If you have had parsnips this years that were very difficult to clean up as a result of these brown marks and you have been growing then in the same medium year in year out, then the answer is to have clean sand. I had problems with my Long Carrots this year as my selection was badly depleted because of a black canker type disease that developed around the shoulder of the carrot. This is a disease that is not seen too often in growing carrots but mainly in those that are kept in store.
Most vegetable gardens, particularly those of the keen exhibitors are looking tired by now with only the odd vegetable here and there after most of them have been picked up and used at the last show. In my case I have a large number of Corrie carrots left over in the bed, not because they are no good, simply because they were surplus to requirements at the time as I had already selected the best for competition and I did manage to win with them at the Harrogate show. It will therefore be rather nice to have an ample supply of what in my opinion is one of the tastiest carrots available.
These will be left in the bed if necessary through early Winter as I prefer to have them fresh from the ground for eating, and as we rarely have sustained frosty periods on Anglesey, I won’t have to take any protective measures.
Cleaning the Beds
As soon as the last carrot is removed, two of the three beds will be cleaned up of any weeds and as both were filled with clean concreting sand earlier on in the year, it will be a very easy task. The sand will then be roughly loosened over with a gaff and each bed soaked with full strength solution of Armillatox.
The third bed was also filled up earlier this year but with the old sand from my parsnips bed and even though I managed to pull some good carrots from this bed, the quality of those from the beds with the clean sand was much better.
The reason for clearing out the sand initially from the parsnip beds was because of the deep ingrained brown marks that were evident on every parsnip that I pulled last year. This brown marking becomes evident after a number of years and must be as a result of the old fine hair like roots that are annually left in the beds after each parsnip is pulled. As I explained in an article a few weeks ago, Trevor Last from Stowmarket is convinced that these roots, which are evident in abundance if you take a core out of a bore hole a few days after having pulled a parsnip; are non existent later on in the year when the beds are emptied out. Trevor is convinced that these rotting roots over the years must eventually contaminate the beds leaving the brown marks on the skins.
If you have had parsnips this years that were very difficult to clean up as a result of these brown marks and you have been growing then in the same medium year in year out, then the answer is to have clean sand. The parsnips that I pulled this year never had a single mark on them which must surely prove the point. When I used some of the old sand from the parsnip beds in the third short carrot bed the disease must have been there as the carrots never really grew as well as the others.

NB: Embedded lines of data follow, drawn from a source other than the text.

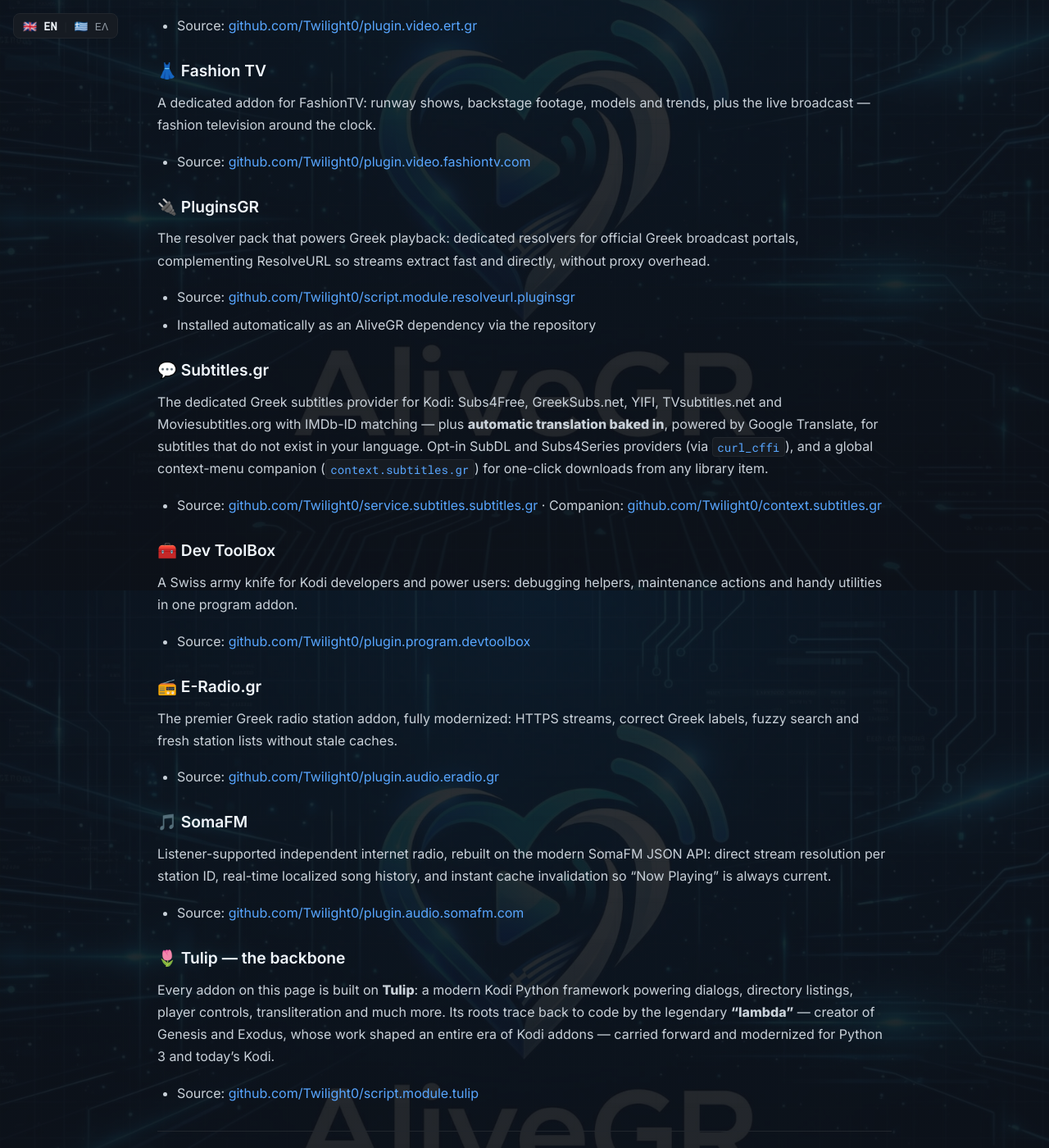
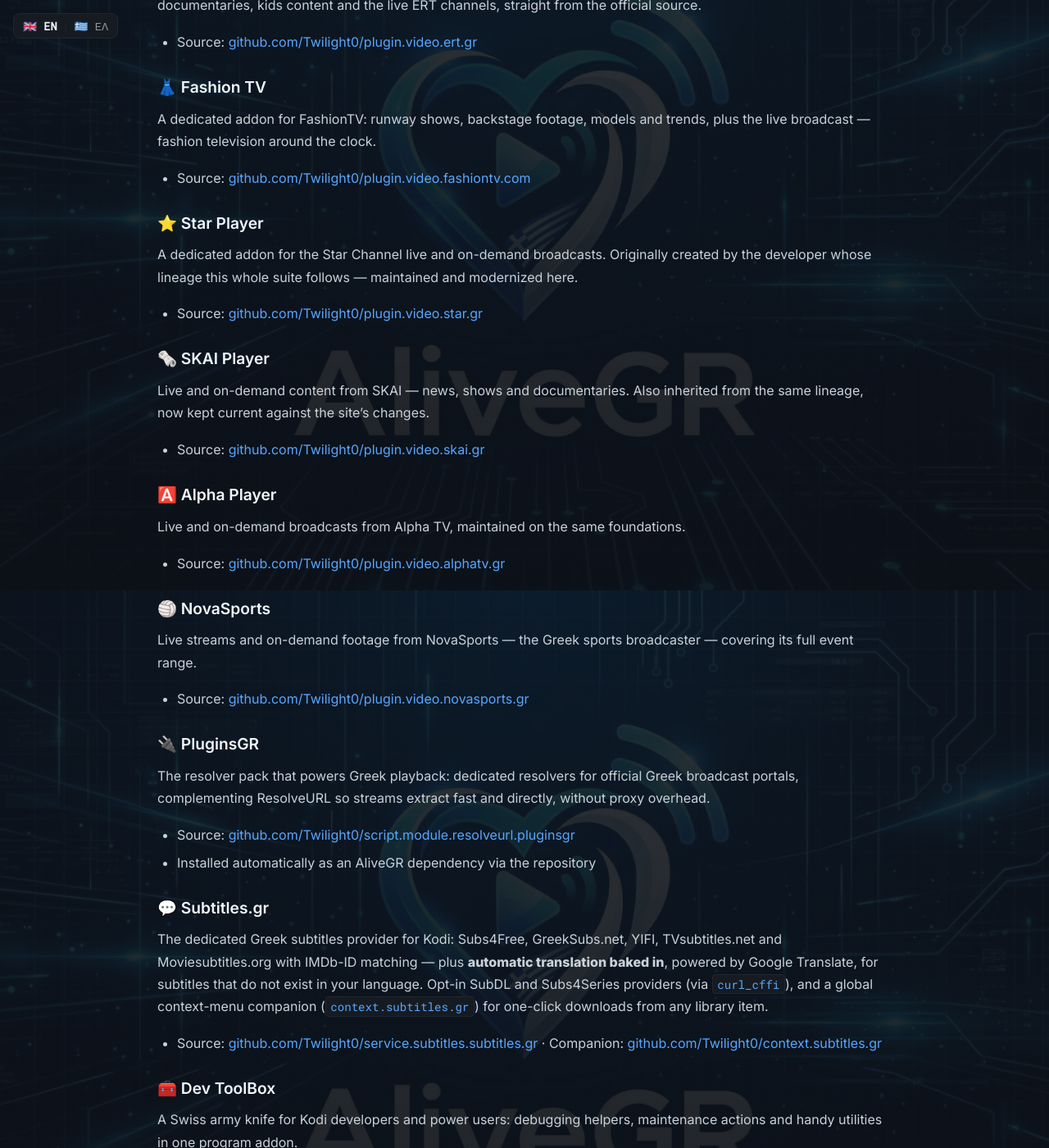
Before and after one commit to Twilight0/alivegr.github.io, a Jekyll site: the page built from en/about.md, in a window 1280 px wide and 1400 px high, scrolled down 1080 px. Shown: the whole window at 82% size. Built offline with Jekyll 4.4.1, drawn with Linux system fonts in a browser that asks for light colours; some of the changed text lies outside the part shown.

Commit message:
Projects & About: add Star, SKAI, Alpha, NovaSports addons; rename page (EN+EL)

```diff
--- a/en/about.md
+++ b/en/about.md
@@ -36,6 +36,30 @@
 A dedicated addon for FashionTV: runway shows, backstage footage, models and trends, plus the live broadcast — fashion television around the clock.
 
 * Source: [github.com/Twilight0/plugin.video.fashiontv.com](https://github.com/Twilight0/plugin.video.fashiontv.com)
+
+### ⭐ Star Player
+
+A dedicated addon for the Star Channel live and on-demand broadcasts. Originally created by the developer whose lineage this whole suite follows — maintained and modernized here.
+
+* Source: [github.com/Twilight0/plugin.video.star.gr](https://github.com/Twilight0/plugin.video.star.gr)
+
+### 🗞️ SKAI Player
+
+Live and on-demand content from SKAI — news, shows and documentaries. Also inherited from the same lineage, now kept current against the site's changes.
+
+* Source: [github.com/Twilight0/plugin.video.skai.gr](https://github.com/Twilight0/plugin.video.skai.gr)
+
+### 🅰️ Alpha Player
+
+Live and on-demand broadcasts from Alpha TV, maintained on the same foundations.
+
+* Source: [github.com/Twilight0/plugin.video.alphatv.gr](https://github.com/Twilight0/plugin.video.alphatv.gr)
+
+### 🏐 NovaSports
+
+Live streams and on-demand footage from NovaSports — the Greek sports broadcaster — covering its full event range.
+
+* Source: [github.com/Twilight0/plugin.video.novasports.gr](https://github.com/Twilight0/plugin.video.novasports.gr)
 
 ### 🔌 PluginsGR
 
```
Also changed, not shown: other parts of en/about.md (+2 -2 lines), _layouts/default.html (+4 -4 lines), about-redirect.md (+1 -1 lines), el/about.md (+26 -2 lines).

One of a few disasters that I had this year was with my long carrots, even though I managed to win a few classes with them, my selection was badly depleted because of a black canker type disease that developed around the shoulder of the carrot. This is a disease that is not seen too often in growing carrots but mainly in those that are kept in store. It certainly reduced my bed by over 50% which was heart breaking and after a conversation with a carrot breeder, he said that this disease is spread by spores so next year I shall spray them at an early stage with a suitable fungicide.
The blackening around the shoulder becomes evident fairly early on in the season, around June time, so you must keep a sharp look out for the warning signs. The first sign is that you will notice the leaf stalks starting to turn black at soil level slowly creeping up the stalks whilst at the same time blackening the crown and shoulders of the carrot. This blackening is also followed by a number of tiny cracks around the shoulder which eventually develop into deep ones. As soon as I saw that I had a problem, those carrots that had any sign of blackening were removed and disposed of but I refrained from spraying as I wanted to see whether or not the removal of all the infected ones would stop it”s spread. Unfortunately it didn’t and many more good carrots succumbed to it.
The sad thing is that you never really know how good those carrots would have been as it seems to stop their development having the effect of squeezing the life from the carrot as the blackening spreads around the neck inwards. As a preventative measure, when the beds are emptied and during the refilling of them later on this year, the sand which was clean sand two years ago, will be saturated in layers with full strength Armillatox as a precautionary measure and in an attempt to kill any spores should there be any left in the bed.